MoosheMe - animals

An emotional support animal doesn’t need to be a dog or a cat, but these are the most common animals people choose when getting their first ESA pet. Although you might find a variety of ESA companions ranging from birds, turtles and hedgehogs to snakes, rabbits and ferrets, most chose an emotional support animal that is of the mammal variety, typically a dog or a cat. In this article, we’re going to help you decide between the two so you can find the perfect emotional support animal to suit your particular needs.

Why People Get An Emotional Support Animal

MoosheMe - dog

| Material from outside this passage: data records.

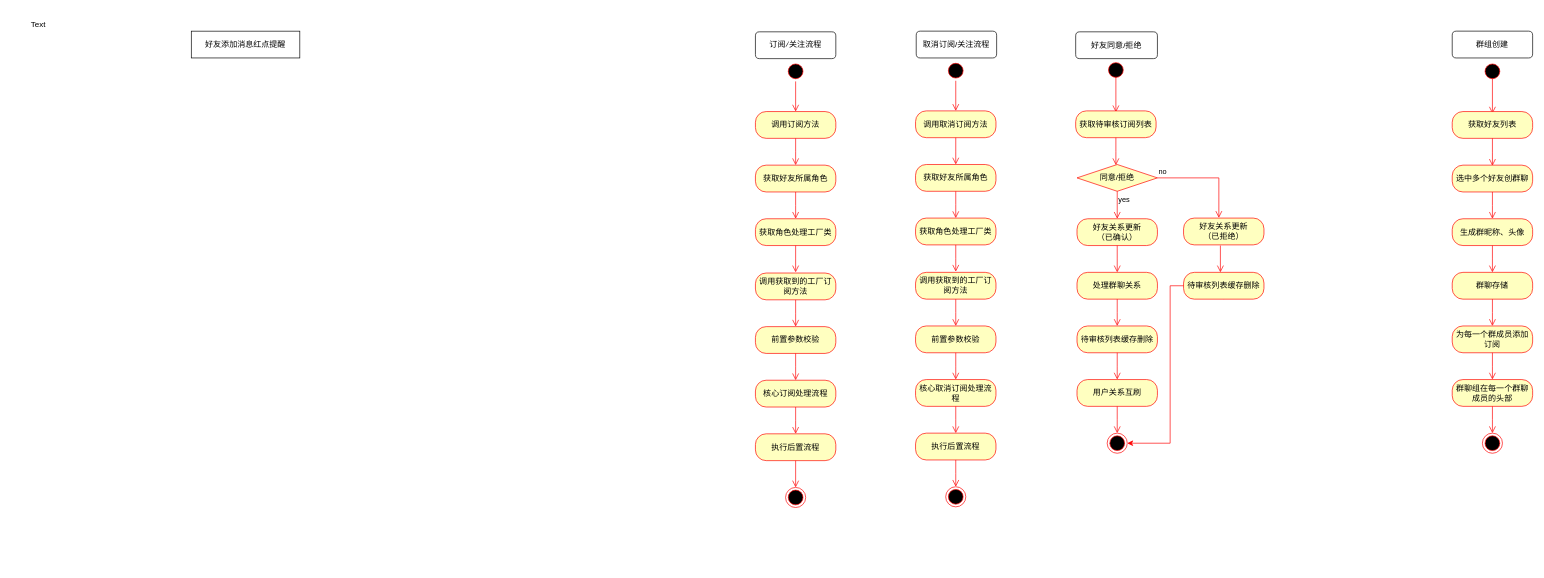
Above: webchat/二、好友关系设计.drawio in niuxiaocong/knowledage-notes (draw.io), before the change. Source tidied: cells renumbered, new cells numbered last; positions are measured from the earlier drawing's top-left corner, leaving out a move shared by most shapes. Both pictures are drawn from the tidied source at 67%, with x=0, y=0 at pixel (11, 11).
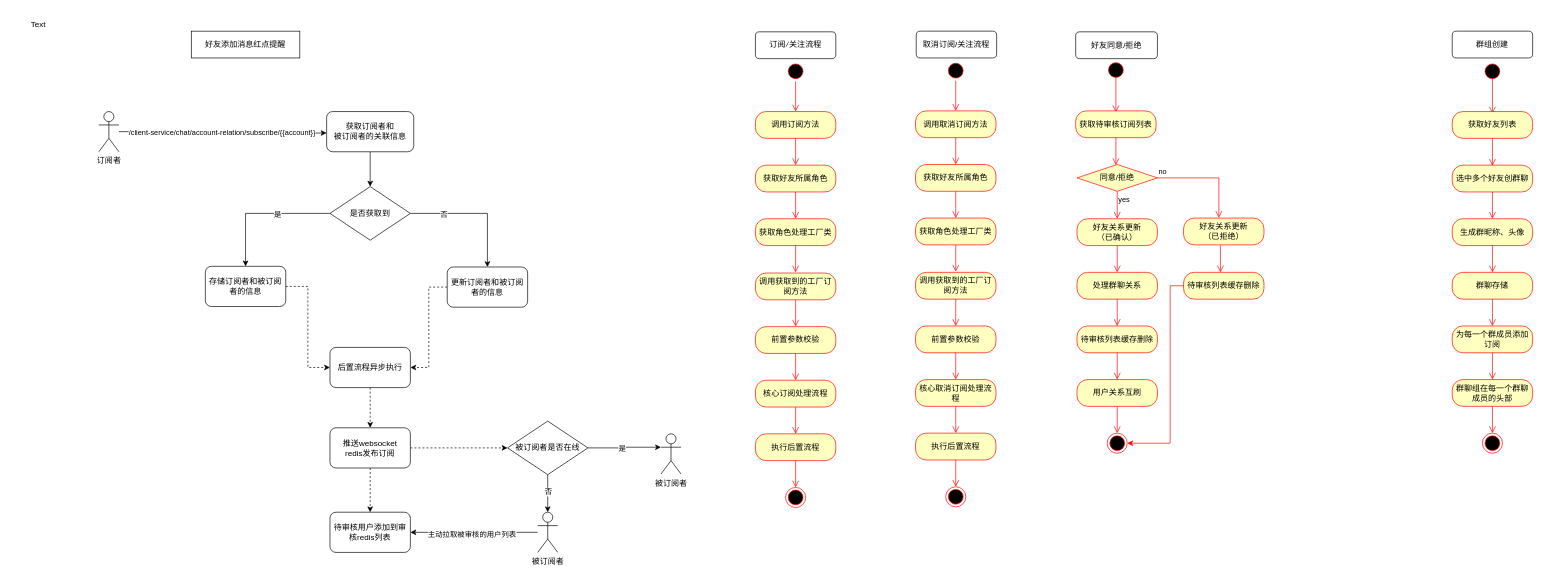
After the change.

Commit message:
更新二、好友关系设计.drawio

What changed in the source:
```diff
@@
+    <mxCell id="77" style="edgeStyle=orthogonalEdgeStyle;rounded=0;jettySize=auto;html=1;entryX=0;entryY=0.5;entryDx=0;entryDy=0;" parent="1" edge="1" source="79">
+      <mxGeometry relative="1" as="geometry">
+        <mxPoint x="470" y="181" as="targetPoint" />
+      </mxGeometry>
+    </mxCell>
+    <mxCell id="78" value="/client-service/chat/account-relation/subscribe/{{account}}" style="edgeLabel;html=1;align=center;verticalAlign=middle;" parent="77" vertex="1">
+      <mxGeometry x="-0.28" relative="1" as="geometry">
+        <mxPoint x="40" as="offset" />
+      </mxGeometry>
+    </mxCell>
+    <mxCell id="79" value="订阅者" style="shape=umlActor;verticalLabelPosition=bottom;verticalAlign=top;html=1;outlineConnect=0;" parent="1" vertex="1">
+      <mxGeometry x="130" y="149" width="30" height="60" as="geometry" />
+    </mxCell>
+    <mxCell id="80" style="edgeStyle=orthogonalEdgeStyle;rounded=0;jettySize=auto;html=1;" parent="1" edge="1" source="81" target="86">
+      <mxGeometry relative="1" as="geometry" />
+    </mxCell>
+    <mxCell id="81" value="获取订阅者和&lt;br&gt;被订阅者的关联信息" style="rounded=1;whiteSpace=wrap;html=1;" parent="1" vertex="1">
+      <mxGeometry x="470" y="149" width="130" height="60" as="geometry" />
+    </mxCell>
+    <mxCell id="82" style="edgeStyle=orthogonalEdgeStyle;rounded=0;jettySize=auto;html=1;entryX=0.5;entryY=0;entryDx=0;entryDy=0;" parent="1" edge="1" source="86" target="88">
+      <mxGeometry relative="1" as="geometry" />
+    </mxCell>
+    <mxCell id="83" value="是" style="edgeLabel;html=1;align=center;verticalAlign=middle;" parent="82" vertex="1">
+      <mxGeometry x="-0.23" y="1" relative="1" as="geometry" />
+    </mxCell>
+    <mxCell id="84" style="edgeStyle=orthogonalEdgeStyle;rounded=0;jettySize=auto;html=1;entryX=0.5;entryY=0;entryDx=0;entryDy=0;" parent="1" edge="1" source="86" target="90">
+      <mxGeometry relative="1" as="geometry" />
+    </mxCell>
+    <mxCell id="85" value="否" style="edgeLabel;html=1;align=center;verticalAlign=middle;" parent="84" vertex="1">
+      <mxGeometry x="-0.5" y="-1" relative="1" as="geometry" />
+    </mxCell>
+    <mxCell id="86" value="是否获取到" style="rhombus;whiteSpace=wrap;html=1;" parent="1" vertex="1">
+      <mxGeometry x="475" y="261" width="120" height="80" as="geometry" />
+    </mxCell>
+    <mxCell id="87" style="edgeStyle=orthogonalEdgeStyle;rounded=0;jettySize=auto;html=1;entryX=0;entryY=0.5;entryDx=0;entryDy=0;dashed=1;" parent="1" edge="1" source="88" target="92">
+      <mxGeometry relative="1" as="geometry" />
+    </mxCell>
+    <mxCell id="88" value="存储订阅者和被订阅者的信息" style="rounded=1;whiteSpace=wrap;html=1;" parent="1" vertex="1">
+      <mxGeometry x="289" y="380" width="120" height="60" as="geometry" />
+    </mxCell>
+    <mxCell id="89" style="edgeStyle=orthogonalEdgeStyle;rounded=0;jettySize=auto;html=1;entryX=1;entryY=0.5;entryDx=0;entryDy=0;dashed=1;" parent="1" edge="1" source="90" target="92">
+      <mxGeometry relative="1" as="geometry" />
+    </mxCell>
+    <mxCell id="90" value="更新订阅者和被订阅者的信息" style="rounded=1;whiteSpace=wrap;html=1;" parent="1" vertex="1">
+      <mxGeometry x="650" y="381" width="120" height="60" as="geometry" />
+    </mxCell>
+    <mxCell id="91" style="edgeStyle=orthogonalEdgeStyle;rounded=0;jettySize=auto;html=1;entryX=0.5;entryY=0;entryDx=0;entryDy=0;dashed=1;" parent="1" edge="1" source="92" target="95">
+      <mxGeometry relative="1" as="geometry" />
+    </mxCell>
+    <mxCell id="92" value="后置流程异步执行" style="rounded=1;whiteSpace=wrap;html=1;" parent="1" vertex="1">
+      <mxGeometry x="475" y="501" width="120" height="60" as="geometry" />
+    </mxCell>
+    <mxCell id="93" style="edgeStyle=orthogonalEdgeStyle;rounded=0;jettySize=auto;html=1;dashed=1;" parent="1" edge="1" source="95" target="96">
+      <mxGeometry relative="1" as="geometry" />
+    </mxCell>
+    <mxCell id="94" style="edgeStyle=orthogonalEdgeStyle;rounded=0;jettySize=auto;html=1;dashed=1;" parent="1" edge="1" source="95">
+      <mxGeometry relative="1" as="geometry">
+        <mxPoint x="740" y="651" as="targetPoint" />
+      </mxGeometry>
+    </mxCell>
+    <mxCell id="95" value="推送websocket&lt;br&gt;redis发布订阅" style="rounded=1;whiteSpace=wrap;html=1;" parent="1" vertex="1">
+      <mxGeometry x="475" y="621" width="120" height="60" as="geometry" />
+    </mxCell>
+    <mxCell id="96" value="待审核用户添加到审核redis列表" style="rounded=1;whiteSpace=wrap;html=1;" parent="1" vertex="1">
+      <mxGeometry x="475" y="747" width="120" height="60" as="geometry" />
+    </mxCell>
+    <mxCell id="97" value="被订阅者" style="shape=umlActor;verticalLabelPosition=bottom;verticalAlign=top;html=1;outlineConnect=0;" parent="1" vertex="1">
+      <mxGeometry x="969" y="630" width="30" height="60" as="geometry" />
+    </mxCell>
+    <mxCell id="98" style="edgeStyle=orthogonalEdgeStyle;rounded=0;jettySize=auto;html=1;entryX=0;entryY=0.3333333333333333;entryDx=0;entryDy=0;entryPerimeter=0;" parent="1" edge="1" source="102" target="97">
+      <mxGeometry relative="1" as="geometry" />
+    </mxCell>
+    <mxCell id="99" value="是" style="edgeLabel;html=1;align=center;verticalAlign=middle;" parent="98" vertex="1">
+      <mxGeometry x="-0.1" relative="1" as="geometry" />
+    </mxCell>
+    <mxCell id="100" style="edgeStyle=orthogonalEdgeStyle;rounded=0;jettySize=auto;html=1;" parent="1" edge="1" source="102" target="105">
+      <mxGeometry relative="1" as="geometry" />
+    </mxCell>
+    <mxCell id="101" value="否" style="edgeLabel;html=1;align=center;verticalAlign=middle;" parent="100" vertex="1">
+      <mxGeometry x="-0.11" relative="1" as="geometry" />
+    </mxCell>
+    <mxCell id="102" value="被订阅者是否在线" style="rhombus;whiteSpace=wrap;html=1;" parent="1" vertex="1">
+      <mxGeometry x="740" y="611" width="120" height="80" as="geometry" />
+    </mxCell>
+    <mxCell id="103" style="edgeStyle=orthogonalEdgeStyle;rounded=0;jettySize=auto;html=1;entryX=1;entryY=0.5;entryDx=0;entryDy=0;" parent="1" edge="1" source="105" target="96">
+      <mxGeometry relative="1" as="geometry" />
+    </mxCell>
+    <mxCell id="104" value="主动拉取被审核的用户列表" style="edgeLabel;html=1;align=center;verticalAlign=middle;" parent="103" vertex="1">
+      <mxGeometry x="0.03" y="3" relative="1" as="geometry">
+        <mxPoint x="-1" as="offset" />
+      </mxGeometry>
+    </mxCell>
+    <mxCell id="105" value="被订阅者" style="shape=umlActor;verticalLabelPosition=bottom;verticalAlign=top;html=1;outlineConnect=0;" parent="1" vertex="1">
+      <mxGeometry x="785" y="747" width="30" height="60" as="geometry" />
+    </mxCell>
```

An emotional support animal is a pet that’s been prescribed as a form of treatment by a licensed mental health professional.

An emotional support animal is just like a normal pet. The main difference is that they have been prescribed as a form of treatment by a licensed mental health professional. This means that the animal, unlike a normal pet, is allowed certain privileges that are protected by the Americans with Disabilities Act. The two most important are laws affect your ability to live with your animal regardless of any property rules and your ability to fly with the animal in the cabin of a commercial airline. These rights are protected by laws, but most people get an ESA animal for the many social, emotional and physical benefits. These benefits vary between cats and dogs, and each has a case for why they might be the right choice for you.

The Case for an ESA Dog

MooshMe - dog

Man’s best friend is the most common choice for an ESA animal.

Dogs are the most common choice for an ESA animal. The benefits of having an emotional support dog can be broken into three main categories: physical, social and emotional.

Physical Benefits

First and foremost, having an ESA dog means you’ll increase your physical activity. A dog needs to be walked, and you will need to play with it. As a result, you will be healthier. Studies have shown that dogs can give you a healthier heart and reduce the risk of heart attacks. For ESA owners who have suffered a heart attack, ESA dogs are reported to improve their recovery rate by more than 70 percent compared to those who don’t own dogs. Dogs can also help you lower your cholesterol, partly through exercise and partly through stress relief, and dogs can help you reduce blood pressure.

Social Benefits

Dogs create a sense of companionship and well-being. Whether you live alone or in a family, ESA dog ownership has been proven to increase happiness. They promote interaction and are always a topic of conversation. Every ESA dog owner knows that dog ownership can lead to more social interactions.

Emotional Benefits

Dogs help their owners feel safer and less anxious in both social situations and when they’re on their own with their pets. Dogs help people cope with death and other serious illnesses and act as compassionate companions that can understand an owner’s pain. Dogs provide stress relief as well as physical contact for someone who is lonely. ESA dogs help to lift someone’s mood and fight depression for those suffering from acute forms of it. ESA dogs provide companionship and something to care for. They help you to schedule your life and provide a consistency and unconditional love for their owners.

The Case for an ESA Cat

MooshMe - cat

ESA cats offer a number of benefits, too.

Cats are the second most common choice as an emotional support animal. Just like dogs, the benefits of ESA cat ownership can be broken down into physical, emotional and social categories.

Physical Benefits

Cats need exercise, too, they just need less of it, and play typically takes place in the home. This doesn’t mean that the exercise can’t be vigorous and fun and that you won’t be reaping the benefits as well. Cats are a great choice for people who suffer immobility issues to keep active through low strain activities. Additionally, cats can help to lower your chances of suffering from heart disease. Studies have shown that throughout a 10-year period, cat owners were 30 percent less likely to die of a heart attack or stroke than those who didn’t own a cat. Cats lower your cholesterol and blood pressure, and studies have shown that sharing a bed with a cat can help you sleep better.

Emotional Benefits

Cats are considered aloof, but they are especially effective in helping you cope with the loss of a loved one and acting as a form of social support when you need it most. Like dogs, cats fulfill your need for companionship. In fact, studies have shown that having a cat in the house is the equivalent of having a significant other. Cats require nurturing, and this helps their owners to develop their empathy skills. Cats also help to fight feelings of loneliness, structure your life and can help you cope with and fight depression.

Social Benefits

Unlike dogs, ESA cats don’t need to be walked. They may, of course, need to be taken to the vet, and they’re always open to being a topic of conversation. Another big benefit of ESA cat ownership is that they don’t require the excessive attention that dogs do and can be left in a house for hours alone, perfectly capable of entertaining themselves. This is important for those with busy and active lives or for those who live in large cities.

How to Get an Emotional Support Animal Letter

Choosing an emotional support animal is completely up to you! Of course, if you can’t decide, you could always get both and have the best of both worlds. Most important, in order to get the legal benefits of having an ESA-registered pet, you’ll need an emotional support animal letter. This letter is issued to you on behalf of a licensed mental health professional and states that they recommend the treatment of an ESA for an emotional or mental issue for which you are being treated. With that letter, you’ll be open to the wide range of legal benefits ESA ownership ensures. All you have to do is make that hard choice: Dog or cat?